*** Opening RECORDS FOR THIS EXERCISE ***

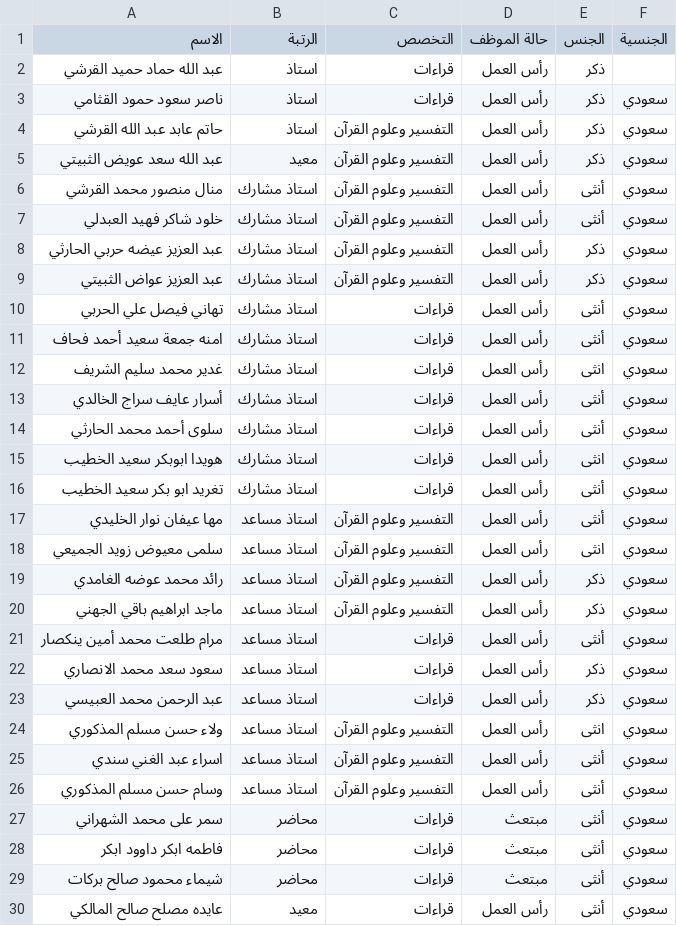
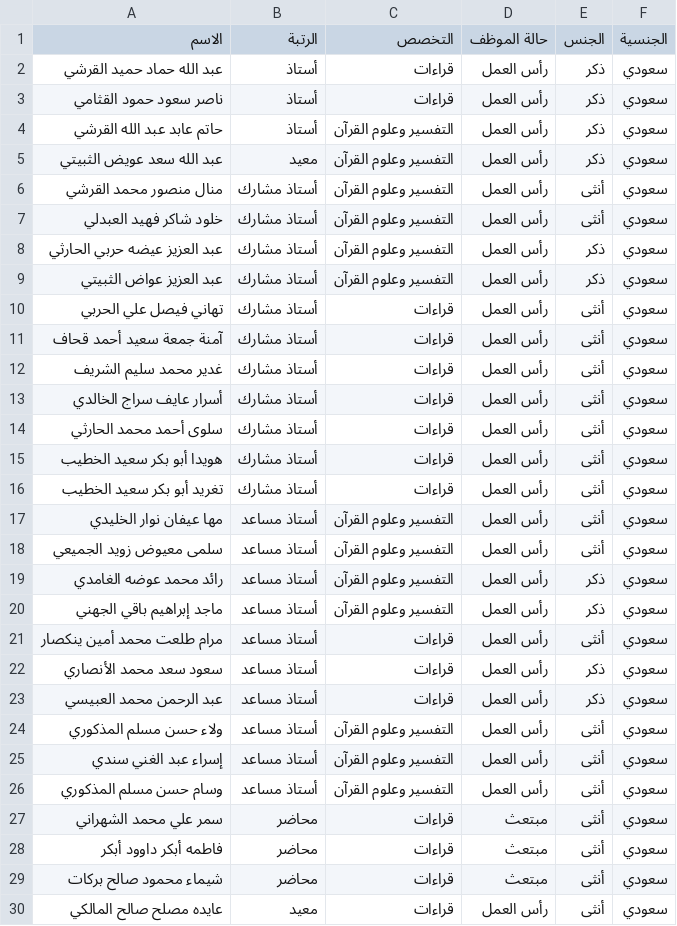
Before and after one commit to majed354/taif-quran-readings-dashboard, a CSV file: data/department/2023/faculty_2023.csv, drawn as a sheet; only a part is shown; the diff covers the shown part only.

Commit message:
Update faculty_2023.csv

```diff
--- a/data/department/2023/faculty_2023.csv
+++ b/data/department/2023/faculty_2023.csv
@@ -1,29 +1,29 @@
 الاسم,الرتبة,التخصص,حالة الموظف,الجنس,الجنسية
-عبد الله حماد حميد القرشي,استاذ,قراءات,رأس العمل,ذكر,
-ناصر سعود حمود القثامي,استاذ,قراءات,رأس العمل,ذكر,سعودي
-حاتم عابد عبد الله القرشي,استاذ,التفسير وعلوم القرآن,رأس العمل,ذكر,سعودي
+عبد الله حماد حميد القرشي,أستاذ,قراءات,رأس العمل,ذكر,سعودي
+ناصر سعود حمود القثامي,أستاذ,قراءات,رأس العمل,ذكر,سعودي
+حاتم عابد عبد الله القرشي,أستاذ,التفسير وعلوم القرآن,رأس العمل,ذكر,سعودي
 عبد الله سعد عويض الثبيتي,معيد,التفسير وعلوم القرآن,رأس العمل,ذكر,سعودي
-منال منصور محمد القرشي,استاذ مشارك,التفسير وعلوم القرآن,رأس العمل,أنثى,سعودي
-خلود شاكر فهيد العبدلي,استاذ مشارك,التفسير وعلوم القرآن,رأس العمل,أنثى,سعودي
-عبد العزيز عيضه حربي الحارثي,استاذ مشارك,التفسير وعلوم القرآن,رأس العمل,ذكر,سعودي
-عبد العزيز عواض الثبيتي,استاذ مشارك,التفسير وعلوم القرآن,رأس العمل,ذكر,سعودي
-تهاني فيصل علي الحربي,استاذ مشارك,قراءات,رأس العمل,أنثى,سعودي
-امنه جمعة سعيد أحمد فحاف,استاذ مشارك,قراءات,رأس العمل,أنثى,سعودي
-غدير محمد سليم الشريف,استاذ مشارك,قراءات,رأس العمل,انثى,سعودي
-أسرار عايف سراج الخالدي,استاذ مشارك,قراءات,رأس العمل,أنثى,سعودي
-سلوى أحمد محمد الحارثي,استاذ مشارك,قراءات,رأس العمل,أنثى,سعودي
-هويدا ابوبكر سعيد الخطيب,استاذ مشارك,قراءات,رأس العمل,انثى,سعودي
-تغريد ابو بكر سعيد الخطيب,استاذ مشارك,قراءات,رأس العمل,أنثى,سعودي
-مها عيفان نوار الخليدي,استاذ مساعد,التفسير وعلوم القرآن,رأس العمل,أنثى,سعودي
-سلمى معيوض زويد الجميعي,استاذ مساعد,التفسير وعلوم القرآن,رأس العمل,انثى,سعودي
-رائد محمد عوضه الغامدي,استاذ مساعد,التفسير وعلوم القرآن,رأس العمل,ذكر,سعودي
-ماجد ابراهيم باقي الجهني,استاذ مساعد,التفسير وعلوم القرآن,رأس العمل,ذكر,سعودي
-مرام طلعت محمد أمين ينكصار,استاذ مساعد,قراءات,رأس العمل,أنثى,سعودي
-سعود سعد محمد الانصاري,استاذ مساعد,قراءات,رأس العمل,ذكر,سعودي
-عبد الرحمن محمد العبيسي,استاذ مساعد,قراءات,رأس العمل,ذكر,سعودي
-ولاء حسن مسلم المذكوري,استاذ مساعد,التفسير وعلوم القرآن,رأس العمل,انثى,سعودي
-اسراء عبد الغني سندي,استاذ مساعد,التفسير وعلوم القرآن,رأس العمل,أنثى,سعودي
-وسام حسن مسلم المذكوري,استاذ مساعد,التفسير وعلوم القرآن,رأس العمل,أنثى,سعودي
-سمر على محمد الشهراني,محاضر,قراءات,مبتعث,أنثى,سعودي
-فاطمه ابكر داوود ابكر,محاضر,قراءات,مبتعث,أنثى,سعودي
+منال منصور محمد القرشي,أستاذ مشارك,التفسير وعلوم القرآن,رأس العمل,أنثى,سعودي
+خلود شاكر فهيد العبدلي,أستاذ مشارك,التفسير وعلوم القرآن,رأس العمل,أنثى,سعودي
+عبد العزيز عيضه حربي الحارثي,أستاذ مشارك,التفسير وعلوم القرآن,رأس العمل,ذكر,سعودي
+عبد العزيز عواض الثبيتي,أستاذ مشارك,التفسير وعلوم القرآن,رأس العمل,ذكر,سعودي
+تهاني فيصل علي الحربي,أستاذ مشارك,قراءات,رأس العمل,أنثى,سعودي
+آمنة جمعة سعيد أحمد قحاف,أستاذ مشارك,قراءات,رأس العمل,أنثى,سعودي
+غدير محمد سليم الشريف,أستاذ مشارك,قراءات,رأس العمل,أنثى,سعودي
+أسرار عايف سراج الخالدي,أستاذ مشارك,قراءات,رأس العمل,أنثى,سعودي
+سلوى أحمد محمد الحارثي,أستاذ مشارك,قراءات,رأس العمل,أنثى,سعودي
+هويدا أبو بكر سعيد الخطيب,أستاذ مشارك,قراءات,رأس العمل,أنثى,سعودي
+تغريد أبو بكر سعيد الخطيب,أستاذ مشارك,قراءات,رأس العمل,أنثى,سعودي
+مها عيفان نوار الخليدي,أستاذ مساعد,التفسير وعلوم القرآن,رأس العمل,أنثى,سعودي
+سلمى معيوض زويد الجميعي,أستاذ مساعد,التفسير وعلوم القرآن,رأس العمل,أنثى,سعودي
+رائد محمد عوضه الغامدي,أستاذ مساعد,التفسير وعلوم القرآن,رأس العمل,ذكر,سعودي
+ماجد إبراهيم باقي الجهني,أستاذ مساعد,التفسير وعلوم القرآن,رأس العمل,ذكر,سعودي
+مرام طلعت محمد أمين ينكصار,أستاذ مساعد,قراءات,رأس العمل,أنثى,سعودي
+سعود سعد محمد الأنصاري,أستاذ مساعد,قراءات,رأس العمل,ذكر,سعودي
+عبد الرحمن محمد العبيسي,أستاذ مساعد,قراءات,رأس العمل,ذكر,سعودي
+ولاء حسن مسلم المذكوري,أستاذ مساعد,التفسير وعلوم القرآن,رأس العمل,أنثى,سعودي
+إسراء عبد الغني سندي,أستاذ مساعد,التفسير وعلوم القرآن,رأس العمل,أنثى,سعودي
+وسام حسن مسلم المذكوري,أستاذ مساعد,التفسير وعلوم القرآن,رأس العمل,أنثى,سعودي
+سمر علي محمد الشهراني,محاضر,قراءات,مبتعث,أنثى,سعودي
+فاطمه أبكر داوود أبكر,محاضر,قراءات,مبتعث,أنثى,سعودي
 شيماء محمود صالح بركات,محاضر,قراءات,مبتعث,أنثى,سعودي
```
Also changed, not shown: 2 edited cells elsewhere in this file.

*** Closing RECORDS FOR THIS EXERCISE ***

(TASK BRIEF) Repeat the listing above verbatim, but exclude the pictures it contains.

(WRITTEN ANSWER)
Before and after one commit to majed354/taif-quran-readings-dashboard, a CSV file: data/department/2023/faculty_2023.csv, drawn as a sheet; only a part is shown; the diff covers the shown part only.

Commit message:
Update faculty_2023.csv

```diff
--- a/data/department/2023/faculty_2023.csv
+++ b/data/department/2023/faculty_2023.csv
@@ -1,29 +1,29 @@
 الاسم,الرتبة,التخصص,حالة الموظف,الجنس,الجنسية
-عبد الله حماد حميد القرشي,استاذ,قراءات,رأس العمل,ذكر,
-ناصر سعود حمود القثامي,استاذ,قراءات,رأس العمل,ذكر,سعودي
-حاتم عابد عبد الله القرشي,استاذ,التفسير وعلوم القرآن,رأس العمل,ذكر,سعودي
+عبد الله حماد حميد القرشي,أستاذ,قراءات,رأس العمل,ذكر,سعودي
+ناصر سعود حمود القثامي,أستاذ,قراءات,رأس العمل,ذكر,سعودي
+حاتم عابد عبد الله القرشي,أستاذ,التفسير وعلوم القرآن,رأس العمل,ذكر,سعودي
 عبد الله سعد عويض الثبيتي,معيد,التفسير وعلوم القرآن,رأس العمل,ذكر,سعودي
-منال منصور محمد القرشي,استاذ مشارك,التفسير وعلوم القرآن,رأس العمل,أنثى,سعودي
-خلود شاكر فهيد العبدلي,استاذ مشارك,التفسير وعلوم القرآن,رأس العمل,أنثى,سعودي
-عبد العزيز عيضه حربي الحارثي,استاذ مشارك,التفسير وعلوم القرآن,رأس العمل,ذكر,سعودي
-عبد العزيز عواض الثبيتي,استاذ مشارك,التفسير وعلوم القرآن,رأس العمل,ذكر,سعودي
-تهاني فيصل علي الحربي,استاذ مشارك,قراءات,رأس العمل,أنثى,سعودي
-امنه جمعة سعيد أحمد فحاف,استاذ مشارك,قراءات,رأس العمل,أنثى,سعودي
-غدير محمد سليم الشريف,استاذ مشارك,قراءات,رأس العمل,انثى,سعودي
-أسرار عايف سراج الخالدي,استاذ مشارك,قراءات,رأس العمل,أنثى,سعودي
-سلوى أحمد محمد الحارثي,استاذ مشارك,قراءات,رأس العمل,أنثى,سعودي
-هويدا ابوبكر سعيد الخطيب,استاذ مشارك,قراءات,رأس العمل,انثى,سعودي
-تغريد ابو بكر سعيد الخطيب,استاذ مشارك,قراءات,رأس العمل,أنثى,سعودي
-مها عيفان نوار الخليدي,استاذ مساعد,التفسير وعلوم القرآن,رأس العمل,أنثى,سعودي
-سلمى معيوض زويد الجميعي,استاذ مساعد,التفسير وعلوم القرآن,رأس العمل,انثى,سعودي
-رائد محمد عوضه الغامدي,استاذ مساعد,التفسير وعلوم القرآن,رأس العمل,ذكر,سعودي
-ماجد ابراهيم باقي الجهني,استاذ مساعد,التفسير وعلوم القرآن,رأس العمل,ذكر,سعودي
-مرام طلعت محمد أمين ينكصار,استاذ مساعد,قراءات,رأس العمل,أنثى,سعودي
-سعود سعد محمد الانصاري,استاذ مساعد,قراءات,رأس العمل,ذكر,سعودي
-عبد الرحمن محمد العبيسي,استاذ مساعد,قراءات,رأس العمل,ذكر,سعودي
-ولاء حسن مسلم المذكوري,استاذ مساعد,التفسير وعلوم القرآن,رأس العمل,انثى,سعودي
-اسراء عبد الغني سندي,استاذ مساعد,التفسير وعلوم القرآن,رأس العمل,أنثى,سعودي
-وسام حسن مسلم المذكوري,استاذ مساعد,التفسير وعلوم القرآن,رأس العمل,أنثى,سعودي
-سمر على محمد الشهراني,محاضر,قراءات,مبتعث,أنثى,سعودي
-فاطمه ابكر داوود ابكر,محاضر,قراءات,مبتعث,أنثى,سعودي
+منال منصور محمد القرشي,أستاذ مشارك,التفسير وعلوم القرآن,رأس العمل,أنثى,سعودي
+خلود شاكر فهيد العبدلي,أستاذ مشارك,التفسير وعلوم القرآن,رأس العمل,أنثى,سعودي
+عبد العزيز عيضه حربي الحارثي,أستاذ مشارك,التفسير وعلوم القرآن,رأس العمل,ذكر,سعودي
+عبد العزيز عواض الثبيتي,أستاذ مشارك,التفسير وعلوم القرآن,رأس العمل,ذكر,سعودي
+تهاني فيصل علي الحربي,أستاذ مشارك,قراءات,رأس العمل,أنثى,سعودي
+آمنة جمعة سعيد أحمد قحاف,أستاذ مشارك,قراءات,رأس العمل,أنثى,سعودي
+غدير محمد سليم الشريف,أستاذ مشارك,قراءات,رأس العمل,أنثى,سعودي
+أسرار عايف سراج الخالدي,أستاذ مشارك,قراءات,رأس العمل,أنثى,سعودي
+سلوى أحمد محمد الحارثي,أستاذ مشارك,قراءات,رأس العمل,أنثى,سعودي
+هويدا أبو بكر سعيد الخطيب,أستاذ مشارك,قراءات,رأس العمل,أنثى,سعودي
+تغريد أبو بكر سعيد الخطيب,أستاذ مشارك,قراءات,رأس العمل,أنثى,سعودي
+مها عيفان نوار الخليدي,أستاذ مساعد,التفسير وعلوم القرآن,رأس العمل,أنثى,سعودي
+سلمى معيوض زويد الجميعي,أستاذ مساعد,التفسير وعلوم القرآن,رأس العمل,أنثى,سعودي
+رائد محمد عوضه الغامدي,أستاذ مساعد,التفسير وعلوم القرآن,رأس العمل,ذكر,سعودي
+ماجد إبراهيم باقي الجهني,أستاذ مساعد,التفسير وعلوم القرآن,رأس العمل,ذكر,سعودي
+مرام طلعت محمد أمين ينكصار,أستاذ مساعد,قراءات,رأس العمل,أنثى,سعودي
+سعود سعد محمد الأنصاري,أستاذ مساعد,قراءات,رأس العمل,ذكر,سعودي
+عبد الرحمن محمد العبيسي,أستاذ مساعد,قراءات,رأس العمل,ذكر,سعودي
+ولاء حسن مسلم المذكوري,أستاذ مساعد,التفسير وعلوم القرآن,رأس العمل,أنثى,سعودي
+إسراء عبد الغني سندي,أستاذ مساعد,التفسير وعلوم القرآن,رأس العمل,أنثى,سعودي
+وسام حسن مسلم المذكوري,أستاذ مساعد,التفسير وعلوم القرآن,رأس العمل,أنثى,سعودي
+سمر علي محمد الشهراني,محاضر,قراءات,مبتعث,أنثى,سعودي
+فاطمه أبكر داوود أبكر,محاضر,قراءات,مبتعث,أنثى,سعودي
 شيماء محمود صالح بركات,محاضر,قراءات,مبتعث,أنثى,سعودي
```
Also changed, not shown: 2 edited cells elsewhere in this file.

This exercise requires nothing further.